--- What you will do ---
Without the pictures, write out all the lines below exactly as they appear.

--- Content revision data ---
####################

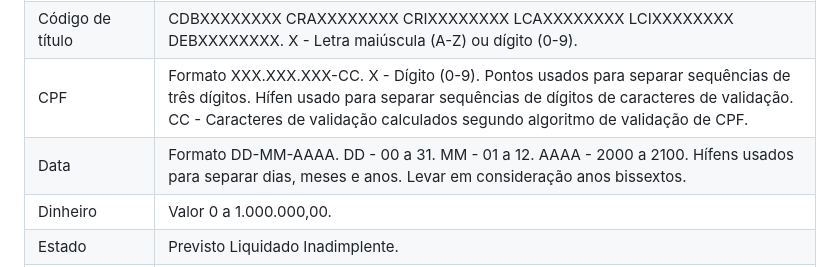
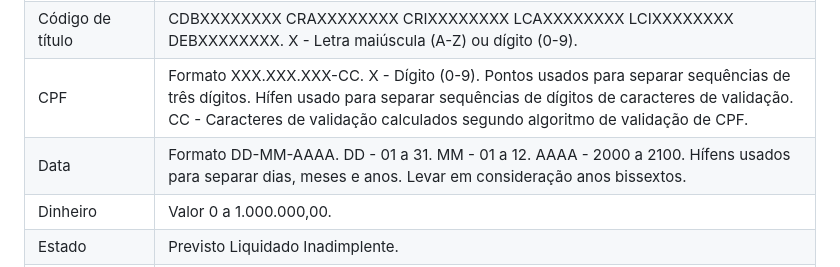
Before and after one commit to mariosantos-05/TP1, a Markdown page: README.md, the part around the change. GitHub-like rendering.

Commit message:
Data fix typo

```diff
--- a/README.md
+++ b/README.md
@@ -40,7 +40,7 @@ senha dos arquivos: __CIC0197UNB__
 | Código de pagamento | Formato XXXXXXXX X é dígito (0-9). Primeiro dígito é diferente de zero (1-9).                                |
 | Código de título   | CDBXXXXXXXX CRAXXXXXXXX CRIXXXXXXXX LCAXXXXXXXX LCIXXXXXXXX DEBXXXXXXXX. X - Letra maiúscula (A-Z) ou dígito (0-9). |
 | CPF               | Formato XXX.XXX.XXX-CC. X - Dígito (0-9). Pontos usados para separar sequências de três dígitos. Hífen usado para separar sequências de dígitos de caracteres de validação. CC - Caracteres de validação calculados segundo algoritmo de validação de CPF. |
-| Data              | Formato DD-MM-AAAA. DD - 00 a 31. MM - 01 a 12. AAAA - 2000 a 2100. Hífens usados para separar dias, meses e anos. Levar em consideração anos bissextos. |
+| Data              | Formato DD-MM-AAAA. DD - 01 a 31. MM - 01 a 12. AAAA - 2000 a 2100. Hífens usados para separar dias, meses e anos. Levar em consideração anos bissextos. |
 | Dinheiro          | Valor 0 a 1.000.000,00.                                                                                      |
 | Estado            | Previsto Liquidado Inadimplente.                                                                             |
 | Nome              | Composto por um ou dois termos. Cada termo tem 3 a 10 caracteres. Cada caractere é letra (A-Z, a-z). Termos são separados por um espaço em branco. Primeiro caractere de cada termo é letra maiúscula. |
```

####################

--- Result of this task ---
Before and after one commit to mariosantos-05/TP1, a Markdown page: README.md, the part around the change. GitHub-like rendering.

Commit message:
Data fix typo

```diff
--- a/README.md
+++ b/README.md
@@ -40,7 +40,7 @@ senha dos arquivos: __CIC0197UNB__
 | Código de pagamento | Formato XXXXXXXX X é dígito (0-9). Primeiro dígito é diferente de zero (1-9).                                |
 | Código de título   | CDBXXXXXXXX CRAXXXXXXXX CRIXXXXXXXX LCAXXXXXXXX LCIXXXXXXXX DEBXXXXXXXX. X - Letra maiúscula (A-Z) ou dígito (0-9). |
 | CPF               | Formato XXX.XXX.XXX-CC. X - Dígito (0-9). Pontos usados para separar sequências de três dígitos. Hífen usado para separar sequências de dígitos de caracteres de validação. CC - Caracteres de validação calculados segundo algoritmo de validação de CPF. |
-| Data              | Formato DD-MM-AAAA. DD - 00 a 31. MM - 01 a 12. AAAA - 2000 a 2100. Hífens usados para separar dias, meses e anos. Levar em consideração anos bissextos. |
+| Data              | Formato DD-MM-AAAA. DD - 01 a 31. MM - 01 a 12. AAAA - 2000 a 2100. Hífens usados para separar dias, meses e anos. Levar em consideração anos bissextos. |
 | Dinheiro          | Valor 0 a 1.000.000,00.                                                                                      |
 | Estado            | Previsto Liquidado Inadimplente.                                                                             |
 | Nome              | Composto por um ou dois termos. Cada termo tem 3 a 10 caracteres. Cada caractere é letra (A-Z, a-z). Termos são separados por um espaço em branco. Primeiro caractere de cada termo é letra maiúscula. |
```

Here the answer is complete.